Student loan benefits range significantly in how expensive they might be. The first thing you need to decide is what type of money you have to invest in a student loan benefit.
If funds are limited, you may want to look at non-monetary options like refinancing partnerships (i.e. contracts with banks that will help your employees refinance to lower interest rates). However, as discussed below, refinancing partnerships come with drawbacks.
Alternately, if you already have a retirement plan in place, one way to lower the net expense is to institute a program that diverts funds from a retirement matching program to a student loan matching program. However, there are tax implications for both the company and the employee to doing so. I’ll be discussing these issues more in depth in future posts.
2) Are you willing to re-write your retirement plan or would you like to keep your student loan benefit separate from retirement savings?
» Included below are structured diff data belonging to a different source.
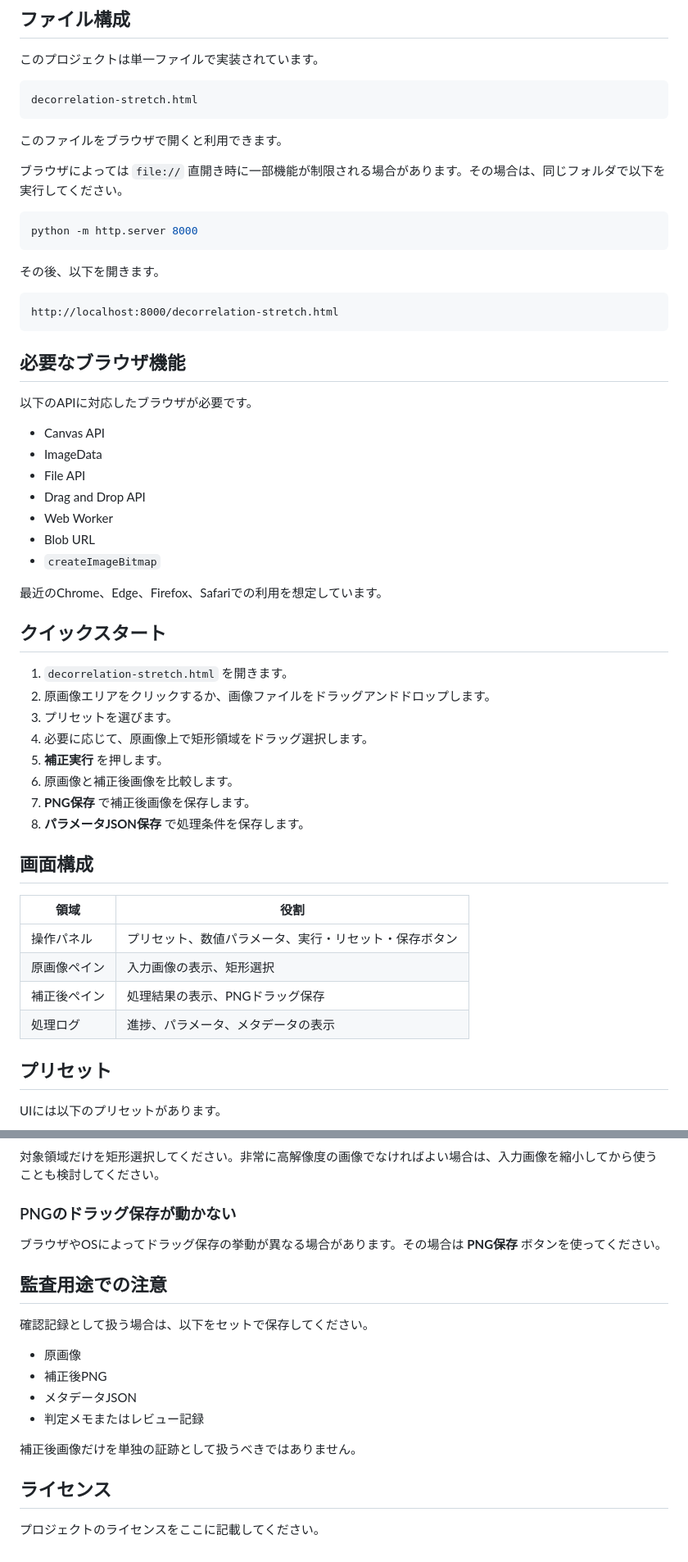
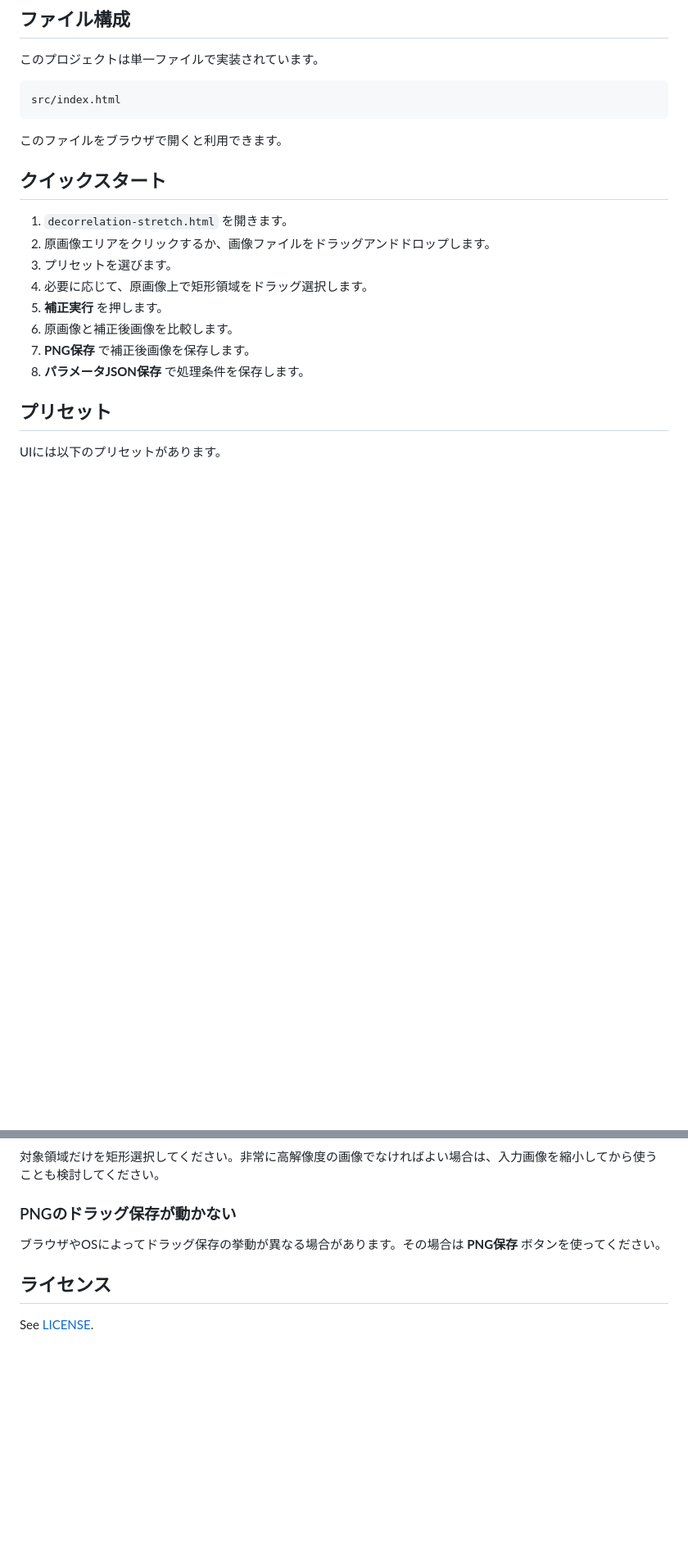
Before and after one commit to hirohitokato/DecorrelationStretch, a Markdown page: README-ja.md, 2 parts joined by grey strips. Shown at 82% size. Drawn GitHub-style; blank space fills up the shorter version.

````diff
--- a/README-ja.md
+++ b/README-ja.md
@@ -32,36 +26,10 @@
 このプロジェクトは単一ファイルで実装されています。
 
 ```text
-decorrelation-stretch.html
+src/index.html
 ```
 
 このファイルをブラウザで開くと利用できます。
-
-ブラウザによっては `file://` 直開き時に一部機能が制限される場合があります。その場合は、同じフォルダで以下を実行してください。
-
-```bash
-python -m http.server 8000
-```
-
-その後、以下を開きます。
-
-```text
-http://localhost:8000/decorrelation-stretch.html
-```
-
-## 必要なブラウザ機能
-
-以下のAPIに対応したブラウザが必要です。
-
-- Canvas API
-- ImageData
-- File API
-- Drag and Drop API
-- Web Worker
-- Blob URL
-- `createImageBitmap`
-
-最近のChrome、Edge、Firefox、Safariでの利用を想定しています。
 
 ## クイックスタート
 
@@ -73,15 +41,6 @@ http://localhost:8000/decorrelation-stretch.html
 6. 原画像と補正後画像を比較します。
 7. **PNG保存** で補正後画像を保存します。
 8. **パラメータJSON保存** で処理条件を保存します。
-
-## 画面構成
-
-| 領域 | 役割 |
-|---|---|
-| 操作パネル | プリセット、数値パラメータ、実行・リセット・保存ボタン |
-| 原画像ペイン | 入力画像の表示、矩形選択 |
-| 補正後ペイン | 処理結果の表示、PNGドラッグ保存 |
-| 処理ログ | 進捗、パラメータ、メタデータの表示 |
 
 ## プリセット
 
@@ -434,17 +393,6 @@ Decorrelation Stretchは、弱い色差を見えやすくする一方で、意
 
 ブラウザやOSによってドラッグ保存の挙動が異なる場合があります。その場合は **PNG保存** ボタンを使ってください。
 
-## 監査用途での注意
-
-確認記録として扱う場合は、以下をセットで保存してください。
-
-- 原画像
-- 補正後PNG
-- メタデータJSON
-- 判定メモまたはレビュー記録
-
-補正後画像だけを単独の証跡として扱うべきではありません。
-
 ## ライセンス
 
-プロジェクトのライセンスをここに記載してください。
+See [LICENSE](LICENSE).
````
Also changed, not shown: other parts of README-ja.md (+3 -9 lines), README.md (+6 -56 lines).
Some companies are making 401(k) contributions based entirely on their employees student loan payments. This match can be an extremely attractive offer from a recruiting perspective. Additionally, this structure can help you keep your expenses low because employees can take advantage of the match either through student loan contributions or through 401(k) contributions, but not both. However, implementing a 401(k)-based student loan benefit requires re-writing your retirement plan and preparing for IRS oversight of the program.
3) Do your employees tend to need better interest rates or better knowledge of the federal programs?
Private refinancing is all the rage in the student loan benefit space. In recent years a swarm of refinancing options have popped up, offering borrowers competitive interest rates that are sometimes 4-5 percentage points lower than their federal student loans. Some companies have partnered with these refinancing entities to offer even more competitive rates to their employees.
To figure out whether you should emphasize private refinancing in your student loan benefit, ask yourself whether your employees tend to need better interest rates or better knowledge of the federal program.
If your company pays competitive salaries in high-demand fields such as technology or law, it is very likely that the majority of your employees will be hoping to pay off their loans as quickly as possible to lower the interest they pay over the life of the loan. If this is the case, a private refinancing partnership will help your employees to save money.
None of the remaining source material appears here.